  1. (done) Configure MediaWiki so that it replicates its writes to both memcached and Ehcache. This keeps both caches up to date and allows the Ehcache deployment to be reverted at any time, without a significant performance impact.
  2. (done) Deploy to testwiki. Observe request latencies.
  3. (done but reverted) Deploy to a wiki with low levels of real traffic, like en.wikiquote.org. Observe server resource utilisation.
  4. (done but reverted: 2011-03-28) Deploy to a wiki which will provide a substantial fraction of the full load, like en.wikipedia.org. Observe server resource utilisation and calculate whether it's feasible to deploy to all wikis.
  5. Deploy to all wikis. Allow the cache to fill up, say over 2 weeks, observing parser cache hit ratios and server resource utilisation.
  6. Revert the deployment and return db40 to the database pool. Puppetize and package Ehcache for use on new dedicated hardware.
  7. Deploy Ehcache to all wikis without write replication to memcached.


(updated 2011-03-28) The initial test deployment was done with the default Ehcache configuration, which includes the Glassfish application server. Putting Ehcache under full load revealed a bug with how Glassfish deals with running out of file descriptors, which is for each worker thread to sleep for one second waiting for the descriptor count to go down. This just compounds the problem by temporarily taking a worker thread out of commission.
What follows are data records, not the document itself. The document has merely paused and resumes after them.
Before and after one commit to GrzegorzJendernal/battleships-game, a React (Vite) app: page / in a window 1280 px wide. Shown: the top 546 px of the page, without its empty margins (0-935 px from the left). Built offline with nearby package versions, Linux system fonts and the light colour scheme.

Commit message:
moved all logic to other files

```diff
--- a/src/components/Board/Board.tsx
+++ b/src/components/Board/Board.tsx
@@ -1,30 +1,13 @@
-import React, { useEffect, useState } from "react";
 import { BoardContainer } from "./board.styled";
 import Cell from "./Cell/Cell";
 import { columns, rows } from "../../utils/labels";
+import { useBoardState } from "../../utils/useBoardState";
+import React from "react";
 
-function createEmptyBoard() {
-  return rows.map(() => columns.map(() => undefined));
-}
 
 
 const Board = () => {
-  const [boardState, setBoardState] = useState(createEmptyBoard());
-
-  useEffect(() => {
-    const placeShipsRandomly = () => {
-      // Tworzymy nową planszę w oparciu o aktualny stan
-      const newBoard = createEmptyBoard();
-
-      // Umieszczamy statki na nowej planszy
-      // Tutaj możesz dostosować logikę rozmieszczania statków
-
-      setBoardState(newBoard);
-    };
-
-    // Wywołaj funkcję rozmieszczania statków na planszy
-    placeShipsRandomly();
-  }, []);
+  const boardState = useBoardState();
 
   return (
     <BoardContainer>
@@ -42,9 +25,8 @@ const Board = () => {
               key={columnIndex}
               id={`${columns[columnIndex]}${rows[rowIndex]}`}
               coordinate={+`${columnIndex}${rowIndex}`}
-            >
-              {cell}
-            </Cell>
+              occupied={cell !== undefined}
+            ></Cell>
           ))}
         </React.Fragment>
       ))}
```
A new test will be attempted using Ehcache + Tomcat, which hopefully won't exhibit this behavior.